┏━━
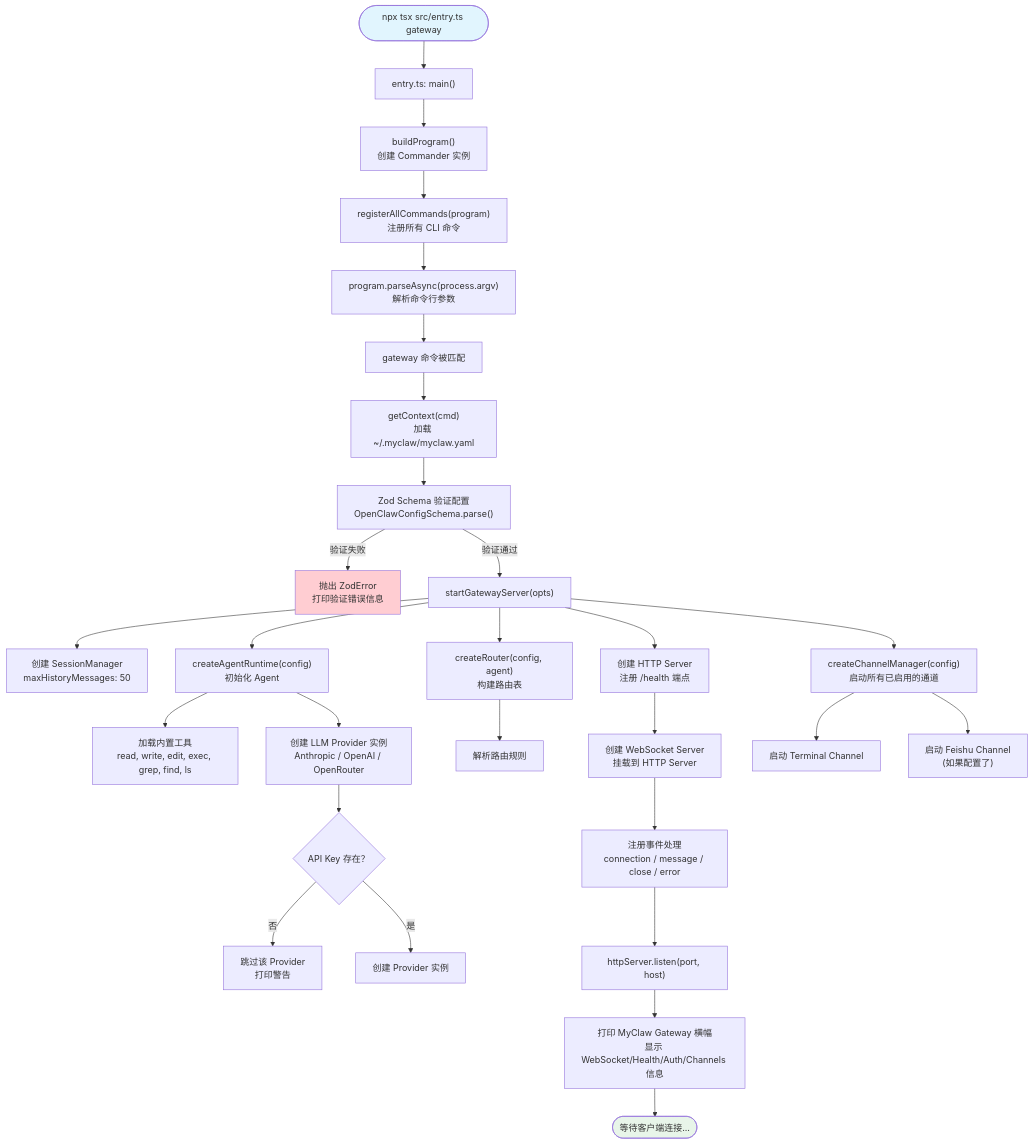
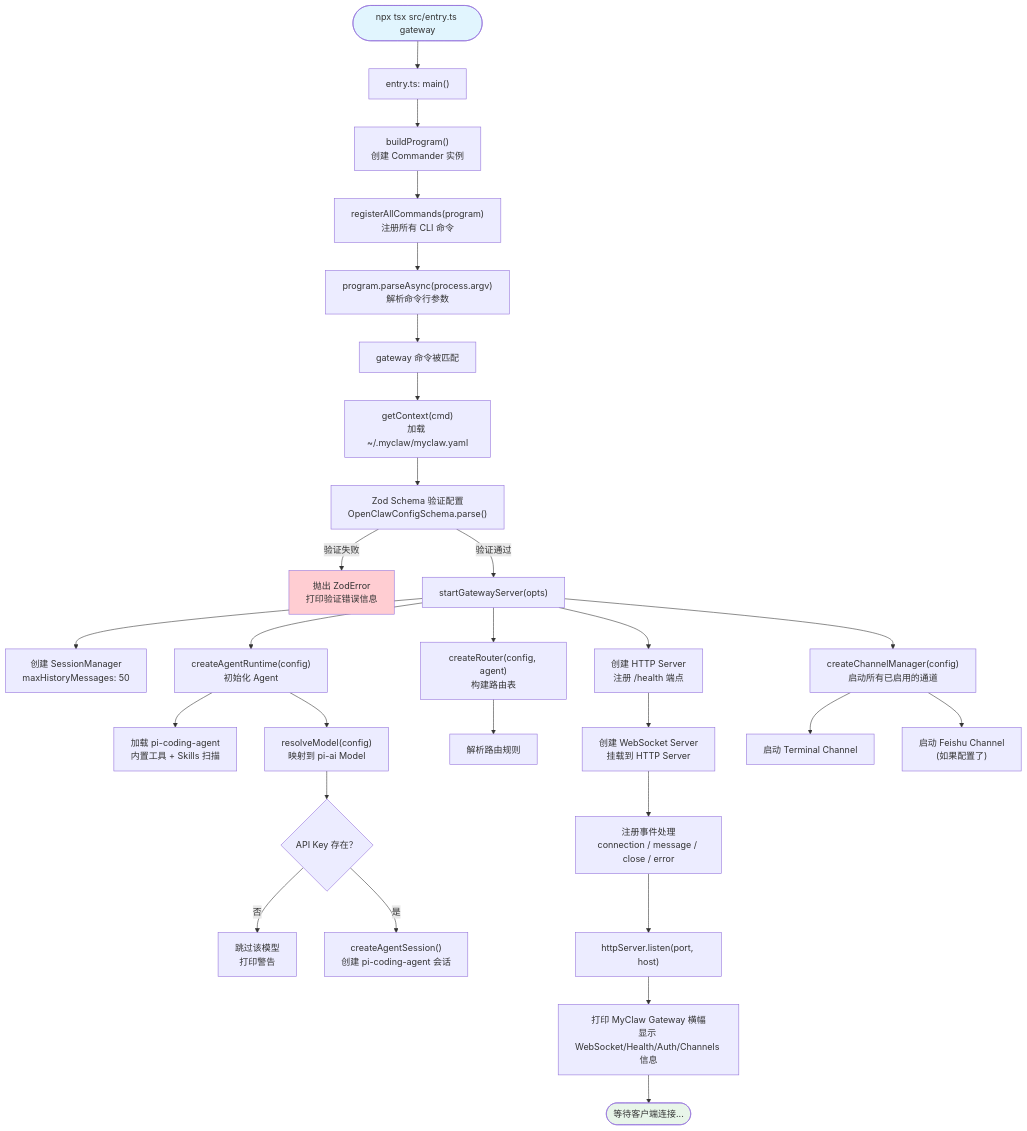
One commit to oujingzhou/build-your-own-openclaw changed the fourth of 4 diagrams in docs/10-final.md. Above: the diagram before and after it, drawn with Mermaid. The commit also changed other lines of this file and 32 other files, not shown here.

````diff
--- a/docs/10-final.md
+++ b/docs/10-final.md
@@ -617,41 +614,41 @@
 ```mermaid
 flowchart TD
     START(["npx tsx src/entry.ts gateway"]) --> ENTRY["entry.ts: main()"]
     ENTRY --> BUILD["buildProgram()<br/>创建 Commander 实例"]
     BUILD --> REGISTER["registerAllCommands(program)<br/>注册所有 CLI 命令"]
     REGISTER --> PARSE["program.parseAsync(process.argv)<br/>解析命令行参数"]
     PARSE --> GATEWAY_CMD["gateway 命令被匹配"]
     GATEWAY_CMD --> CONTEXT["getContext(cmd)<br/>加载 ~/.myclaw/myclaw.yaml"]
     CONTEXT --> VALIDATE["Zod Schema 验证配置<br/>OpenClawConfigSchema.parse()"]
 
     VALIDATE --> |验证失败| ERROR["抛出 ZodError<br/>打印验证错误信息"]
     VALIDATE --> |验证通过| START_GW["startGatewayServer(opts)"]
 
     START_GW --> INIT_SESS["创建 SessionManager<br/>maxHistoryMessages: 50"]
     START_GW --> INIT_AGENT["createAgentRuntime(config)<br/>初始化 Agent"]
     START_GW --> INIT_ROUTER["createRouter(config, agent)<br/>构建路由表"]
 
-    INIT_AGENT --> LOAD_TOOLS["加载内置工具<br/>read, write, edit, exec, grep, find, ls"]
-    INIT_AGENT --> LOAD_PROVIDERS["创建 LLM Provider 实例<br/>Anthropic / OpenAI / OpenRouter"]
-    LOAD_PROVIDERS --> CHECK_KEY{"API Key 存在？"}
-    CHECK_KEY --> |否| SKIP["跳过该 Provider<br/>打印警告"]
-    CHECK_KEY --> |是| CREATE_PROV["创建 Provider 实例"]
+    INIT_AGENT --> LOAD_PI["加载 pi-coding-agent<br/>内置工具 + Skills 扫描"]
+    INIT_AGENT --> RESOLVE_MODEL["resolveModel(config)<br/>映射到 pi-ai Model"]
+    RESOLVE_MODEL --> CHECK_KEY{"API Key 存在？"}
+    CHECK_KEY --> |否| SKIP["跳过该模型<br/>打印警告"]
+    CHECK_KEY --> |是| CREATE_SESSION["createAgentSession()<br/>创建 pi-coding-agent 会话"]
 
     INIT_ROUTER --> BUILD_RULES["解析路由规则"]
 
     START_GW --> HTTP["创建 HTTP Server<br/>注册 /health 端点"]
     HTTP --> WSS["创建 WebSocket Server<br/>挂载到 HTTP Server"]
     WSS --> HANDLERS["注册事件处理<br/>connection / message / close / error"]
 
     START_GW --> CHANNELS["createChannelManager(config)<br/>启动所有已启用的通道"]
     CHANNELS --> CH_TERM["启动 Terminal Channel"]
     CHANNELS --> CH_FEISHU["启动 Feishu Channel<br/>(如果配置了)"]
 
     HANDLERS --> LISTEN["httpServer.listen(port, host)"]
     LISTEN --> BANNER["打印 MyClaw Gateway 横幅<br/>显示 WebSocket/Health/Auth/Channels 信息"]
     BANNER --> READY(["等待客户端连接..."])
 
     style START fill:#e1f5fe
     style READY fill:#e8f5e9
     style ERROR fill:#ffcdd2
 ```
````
┗━━
Where the material contains pictures, leave them out and copy the rest verbatim.

One commit to oujingzhou/build-your-own-openclaw changed the fourth of 4 diagrams in docs/10-final.md. Above: the diagram before and after it, drawn with Mermaid. The commit also changed other lines of this file and 32 other files, not shown here.

````diff
--- a/docs/10-final.md
+++ b/docs/10-final.md
@@ -617,41 +614,41 @@
 ```mermaid
 flowchart TD
     START(["npx tsx src/entry.ts gateway"]) --> ENTRY["entry.ts: main()"]
     ENTRY --> BUILD["buildProgram()<br/>创建 Commander 实例"]
     BUILD --> REGISTER["registerAllCommands(program)<br/>注册所有 CLI 命令"]
     REGISTER --> PARSE["program.parseAsync(process.argv)<br/>解析命令行参数"]
     PARSE --> GATEWAY_CMD["gateway 命令被匹配"]
     GATEWAY_CMD --> CONTEXT["getContext(cmd)<br/>加载 ~/.myclaw/myclaw.yaml"]
     CONTEXT --> VALIDATE["Zod Schema 验证配置<br/>OpenClawConfigSchema.parse()"]
 
     VALIDATE --> |验证失败| ERROR["抛出 ZodError<br/>打印验证错误信息"]
     VALIDATE --> |验证通过| START_GW["startGatewayServer(opts)"]
 
     START_GW --> INIT_SESS["创建 SessionManager<br/>maxHistoryMessages: 50"]
     START_GW --> INIT_AGENT["createAgentRuntime(config)<br/>初始化 Agent"]
     START_GW --> INIT_ROUTER["createRouter(config, agent)<br/>构建路由表"]
 
-    INIT_AGENT --> LOAD_TOOLS["加载内置工具<br/>read, write, edit, exec, grep, find, ls"]
-    INIT_AGENT --> LOAD_PROVIDERS["创建 LLM Provider 实例<br/>Anthropic / OpenAI / OpenRouter"]
-    LOAD_PROVIDERS --> CHECK_KEY{"API Key 存在？"}
-    CHECK_KEY --> |否| SKIP["跳过该 Provider<br/>打印警告"]
-    CHECK_KEY --> |是| CREATE_PROV["创建 Provider 实例"]
+    INIT_AGENT --> LOAD_PI["加载 pi-coding-agent<br/>内置工具 + Skills 扫描"]
+    INIT_AGENT --> RESOLVE_MODEL["resolveModel(config)<br/>映射到 pi-ai Model"]
+    RESOLVE_MODEL --> CHECK_KEY{"API Key 存在？"}
+    CHECK_KEY --> |否| SKIP["跳过该模型<br/>打印警告"]
+    CHECK_KEY --> |是| CREATE_SESSION["createAgentSession()<br/>创建 pi-coding-agent 会话"]
 
     INIT_ROUTER --> BUILD_RULES["解析路由规则"]
 
     START_GW --> HTTP["创建 HTTP Server<br/>注册 /health 端点"]
     HTTP --> WSS["创建 WebSocket Server<br/>挂载到 HTTP Server"]
     WSS --> HANDLERS["注册事件处理<br/>connection / message / close / error"]
 
     START_GW --> CHANNELS["createChannelManager(config)<br/>启动所有已启用的通道"]
     CHANNELS --> CH_TERM["启动 Terminal Channel"]
     CHANNELS --> CH_FEISHU["启动 Feishu Channel<br/>(如果配置了)"]
 
     HANDLERS --> LISTEN["httpServer.listen(port, host)"]
     LISTEN --> BANNER["打印 MyClaw Gateway 横幅<br/>显示 WebSocket/Health/Auth/Channels 信息"]
     BANNER --> READY(["等待客户端连接..."])
 
     style START fill:#e1f5fe
     style READY fill:#e8f5e9
     style ERROR fill:#ffcdd2
 ```
````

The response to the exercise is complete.